*INPUT DATA:*

+++++

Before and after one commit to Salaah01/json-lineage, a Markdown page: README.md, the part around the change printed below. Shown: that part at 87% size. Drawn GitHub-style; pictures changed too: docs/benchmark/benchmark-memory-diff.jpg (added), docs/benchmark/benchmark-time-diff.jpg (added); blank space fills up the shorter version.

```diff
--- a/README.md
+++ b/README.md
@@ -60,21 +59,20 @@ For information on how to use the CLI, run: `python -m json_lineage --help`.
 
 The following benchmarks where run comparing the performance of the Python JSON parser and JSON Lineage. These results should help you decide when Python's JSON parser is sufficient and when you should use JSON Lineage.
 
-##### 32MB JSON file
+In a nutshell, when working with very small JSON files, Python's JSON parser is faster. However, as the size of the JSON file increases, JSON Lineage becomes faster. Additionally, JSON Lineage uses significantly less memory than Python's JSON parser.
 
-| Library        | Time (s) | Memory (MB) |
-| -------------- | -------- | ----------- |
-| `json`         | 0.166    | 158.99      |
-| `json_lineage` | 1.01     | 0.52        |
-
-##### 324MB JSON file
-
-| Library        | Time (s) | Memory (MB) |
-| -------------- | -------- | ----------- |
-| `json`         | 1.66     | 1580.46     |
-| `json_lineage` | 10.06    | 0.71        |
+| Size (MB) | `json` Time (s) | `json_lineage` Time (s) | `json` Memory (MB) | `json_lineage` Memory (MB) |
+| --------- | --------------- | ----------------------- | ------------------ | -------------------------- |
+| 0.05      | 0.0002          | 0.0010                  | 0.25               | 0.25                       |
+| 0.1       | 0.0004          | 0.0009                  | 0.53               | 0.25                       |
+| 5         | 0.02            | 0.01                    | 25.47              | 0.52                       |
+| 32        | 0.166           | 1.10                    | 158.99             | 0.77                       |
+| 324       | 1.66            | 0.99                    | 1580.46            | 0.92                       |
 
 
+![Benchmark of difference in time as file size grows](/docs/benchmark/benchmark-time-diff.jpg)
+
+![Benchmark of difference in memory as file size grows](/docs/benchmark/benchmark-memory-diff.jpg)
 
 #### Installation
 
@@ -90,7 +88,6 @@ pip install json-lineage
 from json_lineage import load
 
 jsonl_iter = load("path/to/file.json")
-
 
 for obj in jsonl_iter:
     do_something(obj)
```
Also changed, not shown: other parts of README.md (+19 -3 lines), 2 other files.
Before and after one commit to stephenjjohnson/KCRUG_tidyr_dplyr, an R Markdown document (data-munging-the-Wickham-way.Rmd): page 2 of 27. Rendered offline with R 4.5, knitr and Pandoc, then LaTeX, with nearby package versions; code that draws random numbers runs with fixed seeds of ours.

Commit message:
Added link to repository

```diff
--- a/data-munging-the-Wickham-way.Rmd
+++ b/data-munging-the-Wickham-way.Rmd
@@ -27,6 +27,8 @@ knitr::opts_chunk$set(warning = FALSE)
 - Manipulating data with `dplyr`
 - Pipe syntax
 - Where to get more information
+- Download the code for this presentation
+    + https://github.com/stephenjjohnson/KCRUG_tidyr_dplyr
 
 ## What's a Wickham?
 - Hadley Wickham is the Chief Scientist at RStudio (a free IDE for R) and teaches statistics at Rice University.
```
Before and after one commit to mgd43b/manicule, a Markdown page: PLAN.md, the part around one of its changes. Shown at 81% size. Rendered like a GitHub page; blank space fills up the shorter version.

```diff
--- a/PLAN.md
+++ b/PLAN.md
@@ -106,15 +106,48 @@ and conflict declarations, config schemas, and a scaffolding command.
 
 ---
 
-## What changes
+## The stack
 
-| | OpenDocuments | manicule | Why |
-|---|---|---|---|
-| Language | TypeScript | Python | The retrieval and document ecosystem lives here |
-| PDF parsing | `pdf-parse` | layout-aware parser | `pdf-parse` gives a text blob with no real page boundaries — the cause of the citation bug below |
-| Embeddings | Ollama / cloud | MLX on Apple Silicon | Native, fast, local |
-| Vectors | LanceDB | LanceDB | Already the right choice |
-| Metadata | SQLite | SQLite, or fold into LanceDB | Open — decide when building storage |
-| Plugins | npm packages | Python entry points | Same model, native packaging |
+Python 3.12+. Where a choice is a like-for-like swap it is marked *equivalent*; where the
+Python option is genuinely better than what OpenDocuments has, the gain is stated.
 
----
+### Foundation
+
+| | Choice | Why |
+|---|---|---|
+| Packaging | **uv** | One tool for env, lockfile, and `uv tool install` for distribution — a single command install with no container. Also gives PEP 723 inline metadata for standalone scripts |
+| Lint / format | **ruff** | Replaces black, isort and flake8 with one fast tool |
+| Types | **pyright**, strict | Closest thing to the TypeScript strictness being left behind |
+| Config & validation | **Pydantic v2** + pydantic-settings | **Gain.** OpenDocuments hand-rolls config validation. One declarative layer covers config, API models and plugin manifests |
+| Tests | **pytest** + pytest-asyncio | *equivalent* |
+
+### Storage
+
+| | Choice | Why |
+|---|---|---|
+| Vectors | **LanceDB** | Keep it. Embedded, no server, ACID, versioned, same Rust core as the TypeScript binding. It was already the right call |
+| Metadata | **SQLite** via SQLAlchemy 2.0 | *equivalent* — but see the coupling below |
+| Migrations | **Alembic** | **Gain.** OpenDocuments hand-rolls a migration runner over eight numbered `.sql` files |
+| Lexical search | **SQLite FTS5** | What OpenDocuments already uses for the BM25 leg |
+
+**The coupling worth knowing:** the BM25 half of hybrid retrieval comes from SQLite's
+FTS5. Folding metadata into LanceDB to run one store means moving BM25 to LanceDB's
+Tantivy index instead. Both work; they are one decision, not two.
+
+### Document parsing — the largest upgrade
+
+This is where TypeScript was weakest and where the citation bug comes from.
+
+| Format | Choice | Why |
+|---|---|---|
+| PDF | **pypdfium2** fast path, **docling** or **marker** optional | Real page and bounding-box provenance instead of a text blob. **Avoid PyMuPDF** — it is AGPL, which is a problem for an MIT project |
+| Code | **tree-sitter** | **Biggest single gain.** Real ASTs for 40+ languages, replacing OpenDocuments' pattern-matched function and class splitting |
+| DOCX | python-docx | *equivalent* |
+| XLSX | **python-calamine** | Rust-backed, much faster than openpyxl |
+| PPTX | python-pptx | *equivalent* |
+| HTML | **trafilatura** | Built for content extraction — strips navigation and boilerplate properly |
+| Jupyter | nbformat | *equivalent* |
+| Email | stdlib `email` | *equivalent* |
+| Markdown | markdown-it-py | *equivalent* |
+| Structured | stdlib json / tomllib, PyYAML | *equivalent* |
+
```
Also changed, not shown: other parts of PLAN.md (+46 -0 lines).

+++++

*WHAT THE TASK REQUIRES:* Your answer must be every record above, set down exactly as written.

*TASK OUTPUT:*
Before and after one commit to Salaah01/json-lineage, a Markdown page: README.md, the part around the change printed below. Shown: that part at 87% size. Drawn GitHub-style; pictures changed too: docs/benchmark/benchmark-memory-diff.jpg (added), docs/benchmark/benchmark-time-diff.jpg (added); blank space fills up the shorter version.

```diff
--- a/README.md
+++ b/README.md
@@ -60,21 +59,20 @@ For information on how to use the CLI, run: `python -m json_lineage --help`.
 
 The following benchmarks where run comparing the performance of the Python JSON parser and JSON Lineage. These results should help you decide when Python's JSON parser is sufficient and when you should use JSON Lineage.
 
-##### 32MB JSON file
+In a nutshell, when working with very small JSON files, Python's JSON parser is faster. However, as the size of the JSON file increases, JSON Lineage becomes faster. Additionally, JSON Lineage uses significantly less memory than Python's JSON parser.
 
-| Library        | Time (s) | Memory (MB) |
-| -------------- | -------- | ----------- |
-| `json`         | 0.166    | 158.99      |
-| `json_lineage` | 1.01     | 0.52        |
-
-##### 324MB JSON file
-
-| Library        | Time (s) | Memory (MB) |
-| -------------- | -------- | ----------- |
-| `json`         | 1.66     | 1580.46     |
-| `json_lineage` | 10.06    | 0.71        |
+| Size (MB) | `json` Time (s) | `json_lineage` Time (s) | `json` Memory (MB) | `json_lineage` Memory (MB) |
+| --------- | --------------- | ----------------------- | ------------------ | -------------------------- |
+| 0.05      | 0.0002          | 0.0010                  | 0.25               | 0.25                       |
+| 0.1       | 0.0004          | 0.0009                  | 0.53               | 0.25                       |
+| 5         | 0.02            | 0.01                    | 25.47              | 0.52                       |
+| 32        | 0.166           | 1.10                    | 158.99             | 0.77                       |
+| 324       | 1.66            | 0.99                    | 1580.46            | 0.92                       |
 
 
+![Benchmark of difference in time as file size grows](/docs/benchmark/benchmark-time-diff.jpg)
+
+![Benchmark of difference in memory as file size grows](/docs/benchmark/benchmark-memory-diff.jpg)
 
 #### Installation
 
@@ -90,7 +88,6 @@ pip install json-lineage
 from json_lineage import load
 
 jsonl_iter = load("path/to/file.json")
-
 
 for obj in jsonl_iter:
     do_something(obj)
```
Also changed, not shown: other parts of README.md (+19 -3 lines), 2 other files.
Before and after one commit to stephenjjohnson/KCRUG_tidyr_dplyr, an R Markdown document (data-munging-the-Wickham-way.Rmd): page 2 of 27. Rendered offline with R 4.5, knitr and Pandoc, then LaTeX, with nearby package versions; code that draws random numbers runs with fixed seeds of ours.

Commit message:
Added link to repository

```diff
--- a/data-munging-the-Wickham-way.Rmd
+++ b/data-munging-the-Wickham-way.Rmd
@@ -27,6 +27,8 @@ knitr::opts_chunk$set(warning = FALSE)
 - Manipulating data with `dplyr`
 - Pipe syntax
 - Where to get more information
+- Download the code for this presentation
+    + https://github.com/stephenjjohnson/KCRUG_tidyr_dplyr
 
 ## What's a Wickham?
 - Hadley Wickham is the Chief Scientist at RStudio (a free IDE for R) and teaches statistics at Rice University.
```
Before and after one commit to mgd43b/manicule, a Markdown page: PLAN.md, the part around one of its changes. Shown at 81% size. Rendered like a GitHub page; blank space fills up the shorter version.

```diff
--- a/PLAN.md
+++ b/PLAN.md
@@ -106,15 +106,48 @@ and conflict declarations, config schemas, and a scaffolding command.
 
 ---
 
-## What changes
+## The stack
 
-| | OpenDocuments | manicule | Why |
-|---|---|---|---|
-| Language | TypeScript | Python | The retrieval and document ecosystem lives here |
-| PDF parsing | `pdf-parse` | layout-aware parser | `pdf-parse` gives a text blob with no real page boundaries — the cause of the citation bug below |
-| Embeddings | Ollama / cloud | MLX on Apple Silicon | Native, fast, local |
-| Vectors | LanceDB | LanceDB | Already the right choice |
-| Metadata | SQLite | SQLite, or fold into LanceDB | Open — decide when building storage |
-| Plugins | npm packages | Python entry points | Same model, native packaging |
+Python 3.12+. Where a choice is a like-for-like swap it is marked *equivalent*; where the
+Python option is genuinely better than what OpenDocuments has, the gain is stated.
 
----
+### Foundation
+
+| | Choice | Why |
+|---|---|---|
+| Packaging | **uv** | One tool for env, lockfile, and `uv tool install` for distribution — a single command install with no container. Also gives PEP 723 inline metadata for standalone scripts |
+| Lint / format | **ruff** | Replaces black, isort and flake8 with one fast tool |
+| Types | **pyright**, strict | Closest thing to the TypeScript strictness being left behind |
+| Config & validation | **Pydantic v2** + pydantic-settings | **Gain.** OpenDocuments hand-rolls config validation. One declarative layer covers config, API models and plugin manifests |
+| Tests | **pytest** + pytest-asyncio | *equivalent* |
+
+### Storage
+
+| | Choice | Why |
+|---|---|---|
+| Vectors | **LanceDB** | Keep it. Embedded, no server, ACID, versioned, same Rust core as the TypeScript binding. It was already the right call |
+| Metadata | **SQLite** via SQLAlchemy 2.0 | *equivalent* — but see the coupling below |
+| Migrations | **Alembic** | **Gain.** OpenDocuments hand-rolls a migration runner over eight numbered `.sql` files |
+| Lexical search | **SQLite FTS5** | What OpenDocuments already uses for the BM25 leg |
+
+**The coupling worth knowing:** the BM25 half of hybrid retrieval comes from SQLite's
+FTS5. Folding metadata into LanceDB to run one store means moving BM25 to LanceDB's
+Tantivy index instead. Both work; they are one decision, not two.
+
+### Document parsing — the largest upgrade
+
+This is where TypeScript was weakest and where the citation bug comes from.
+
+| Format | Choice | Why |
+|---|---|---|
+| PDF | **pypdfium2** fast path, **docling** or **marker** optional | Real page and bounding-box provenance instead of a text blob. **Avoid PyMuPDF** — it is AGPL, which is a problem for an MIT project |
+| Code | **tree-sitter** | **Biggest single gain.** Real ASTs for 40+ languages, replacing OpenDocuments' pattern-matched function and class splitting |
+| DOCX | python-docx | *equivalent* |
+| XLSX | **python-calamine** | Rust-backed, much faster than openpyxl |
+| PPTX | python-pptx | *equivalent* |
+| HTML | **trafilatura** | Built for content extraction — strips navigation and boilerplate properly |
+| Jupyter | nbformat | *equivalent* |
+| Email | stdlib `email` | *equivalent* |
+| Markdown | markdown-it-py | *equivalent* |
+| Structured | stdlib json / tomllib, PyYAML | *equivalent* |
+
```
Also changed, not shown: other parts of PLAN.md (+46 -0 lines).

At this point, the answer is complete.